» **What is needed**
Every entry should be duplicated verbatim, and no picture may appear in the copy.
═════ Data for this exercise
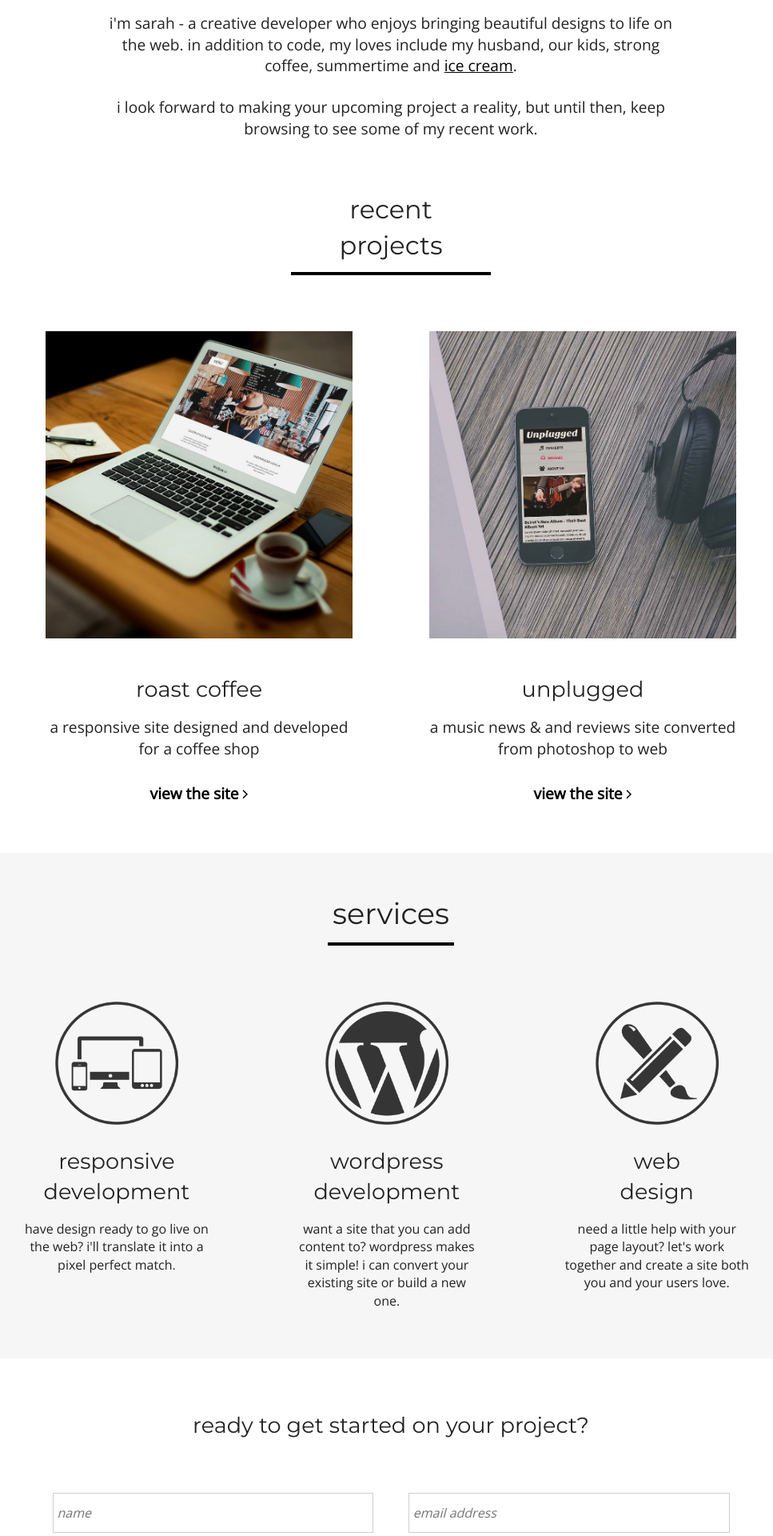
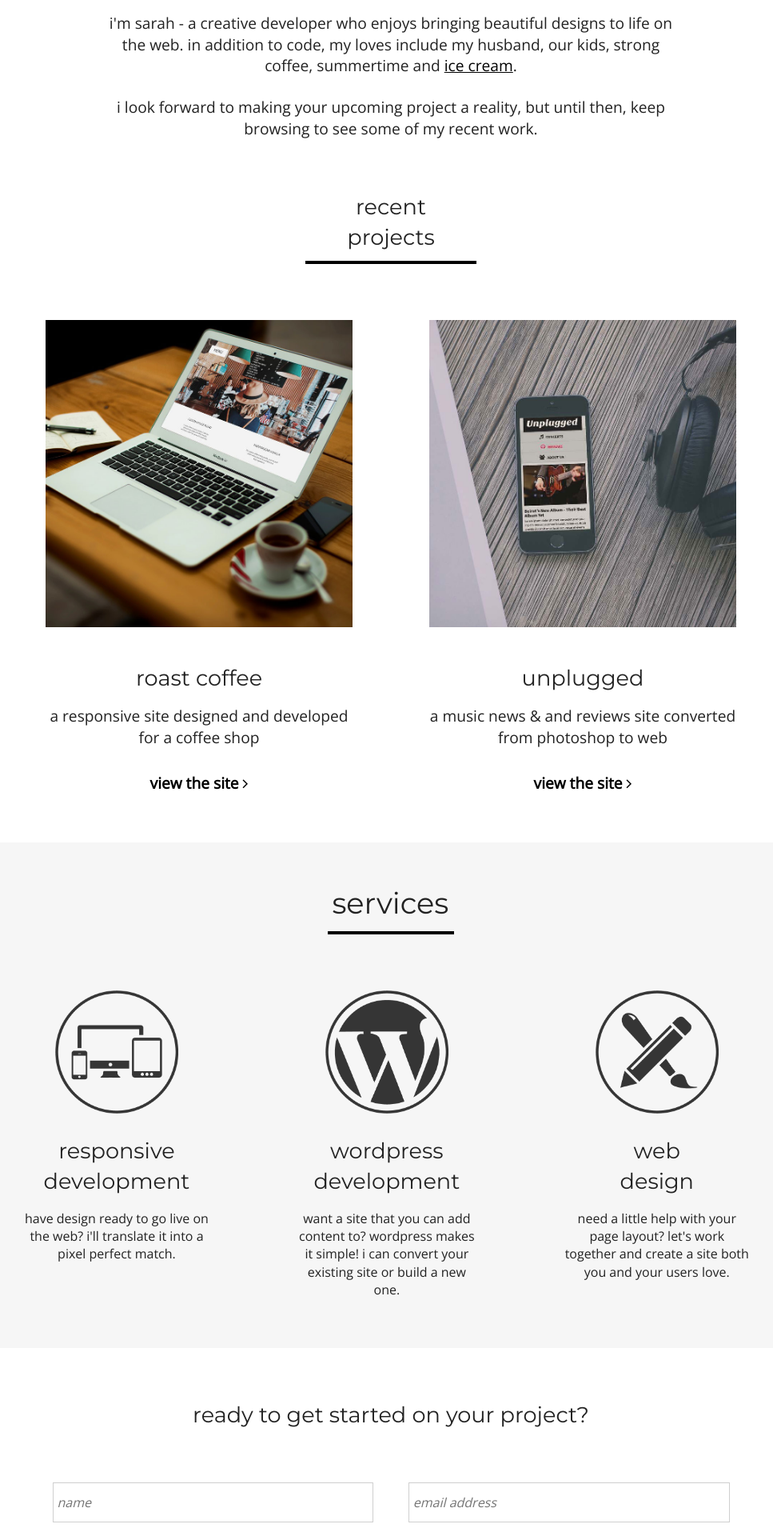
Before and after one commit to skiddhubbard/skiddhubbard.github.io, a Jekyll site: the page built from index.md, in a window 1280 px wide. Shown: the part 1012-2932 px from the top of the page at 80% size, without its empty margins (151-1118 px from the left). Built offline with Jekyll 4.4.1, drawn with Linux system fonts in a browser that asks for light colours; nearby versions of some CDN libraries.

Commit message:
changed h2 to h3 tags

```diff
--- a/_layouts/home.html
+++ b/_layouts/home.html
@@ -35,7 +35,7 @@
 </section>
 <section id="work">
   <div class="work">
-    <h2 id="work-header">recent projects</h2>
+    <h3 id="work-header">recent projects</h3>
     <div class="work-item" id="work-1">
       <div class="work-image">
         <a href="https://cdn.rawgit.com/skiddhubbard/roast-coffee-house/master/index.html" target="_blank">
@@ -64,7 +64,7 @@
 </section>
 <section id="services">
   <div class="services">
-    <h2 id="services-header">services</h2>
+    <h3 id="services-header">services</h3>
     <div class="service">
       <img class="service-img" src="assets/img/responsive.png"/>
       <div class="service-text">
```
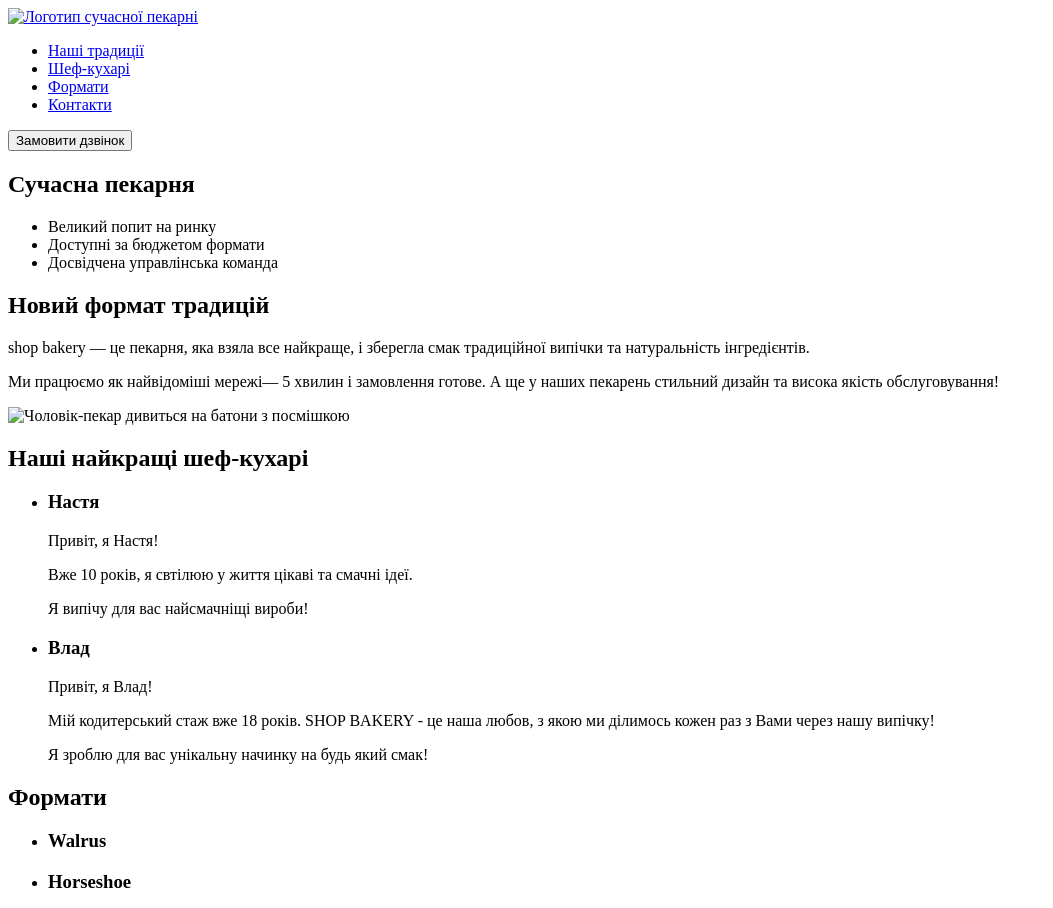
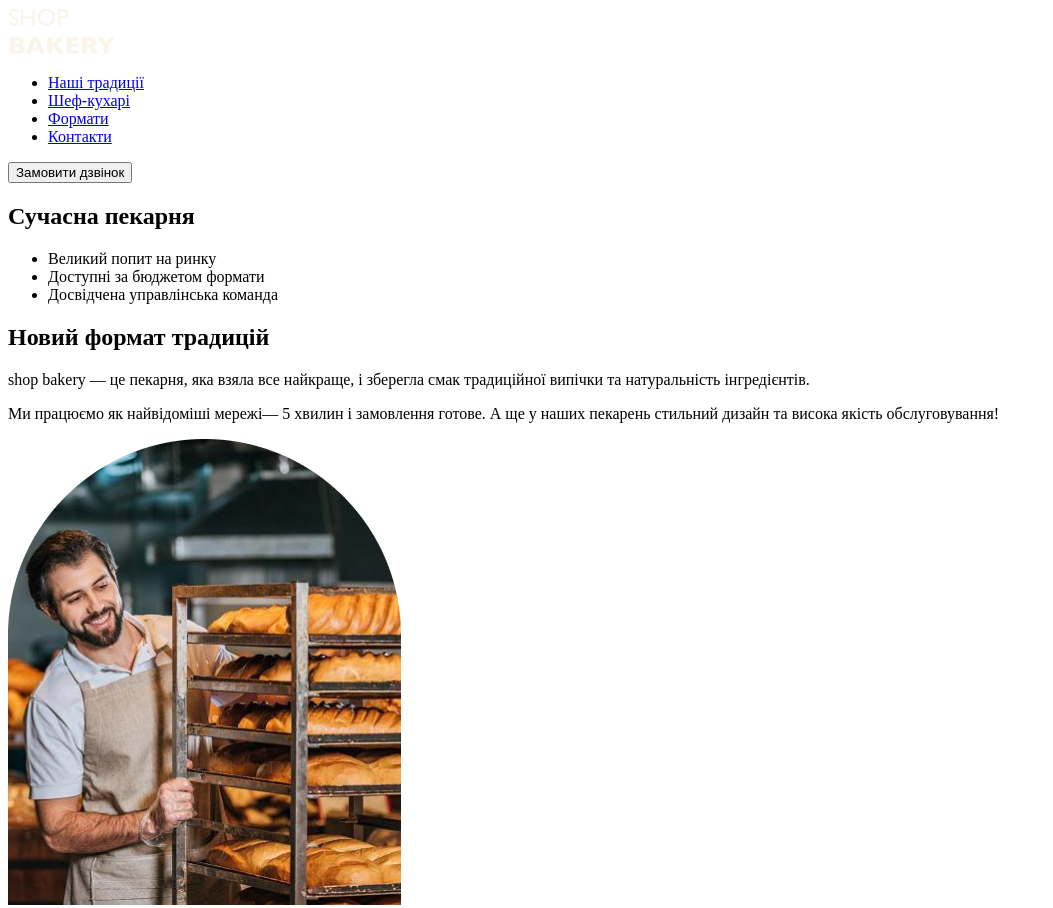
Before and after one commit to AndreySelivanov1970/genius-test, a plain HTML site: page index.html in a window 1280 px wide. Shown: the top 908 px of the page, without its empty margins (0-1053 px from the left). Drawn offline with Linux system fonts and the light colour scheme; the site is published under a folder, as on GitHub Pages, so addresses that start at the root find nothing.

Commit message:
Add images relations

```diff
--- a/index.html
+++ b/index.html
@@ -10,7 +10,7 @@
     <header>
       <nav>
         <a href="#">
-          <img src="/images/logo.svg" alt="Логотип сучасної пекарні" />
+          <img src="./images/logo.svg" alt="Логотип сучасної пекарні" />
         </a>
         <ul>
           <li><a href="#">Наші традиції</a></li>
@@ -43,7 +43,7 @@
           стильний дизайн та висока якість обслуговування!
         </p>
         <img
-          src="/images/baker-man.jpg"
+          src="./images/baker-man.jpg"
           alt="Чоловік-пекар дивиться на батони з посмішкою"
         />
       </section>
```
══════════
» **Answer section**
Before and after one commit to skiddhubbard/skiddhubbard.github.io, a Jekyll site: the page built from index.md, in a window 1280 px wide. Shown: the part 1012-2932 px from the top of the page at 80% size, without its empty margins (151-1118 px from the left). Built offline with Jekyll 4.4.1, drawn with Linux system fonts in a browser that asks for light colours; nearby versions of some CDN libraries.

Commit message:
changed h2 to h3 tags

```diff
--- a/_layouts/home.html
+++ b/_layouts/home.html
@@ -35,7 +35,7 @@
 </section>
 <section id="work">
   <div class="work">
-    <h2 id="work-header">recent projects</h2>
+    <h3 id="work-header">recent projects</h3>
     <div class="work-item" id="work-1">
       <div class="work-image">
         <a href="https://cdn.rawgit.com/skiddhubbard/roast-coffee-house/master/index.html" target="_blank">
@@ -64,7 +64,7 @@
 </section>
 <section id="services">
   <div class="services">
-    <h2 id="services-header">services</h2>
+    <h3 id="services-header">services</h3>
     <div class="service">
       <img class="service-img" src="assets/img/responsive.png"/>
       <div class="service-text">
```
Before and after one commit to AndreySelivanov1970/genius-test, a plain HTML site: page index.html in a window 1280 px wide. Shown: the top 908 px of the page, without its empty margins (0-1053 px from the left). Drawn offline with Linux system fonts and the light colour scheme; the site is published under a folder, as on GitHub Pages, so addresses that start at the root find nothing.

Commit message:
Add images relations

```diff
--- a/index.html
+++ b/index.html
@@ -10,7 +10,7 @@
     <header>
       <nav>
         <a href="#">
-          <img src="/images/logo.svg" alt="Логотип сучасної пекарні" />
+          <img src="./images/logo.svg" alt="Логотип сучасної пекарні" />
         </a>
         <ul>
           <li><a href="#">Наші традиції</a></li>
@@ -43,7 +43,7 @@
           стильний дизайн та висока якість обслуговування!
         </p>
         <img
-          src="/images/baker-man.jpg"
+          src="./images/baker-man.jpg"
           alt="Чоловік-пекар дивиться на батони з посмішкою"
         />
       </section>
```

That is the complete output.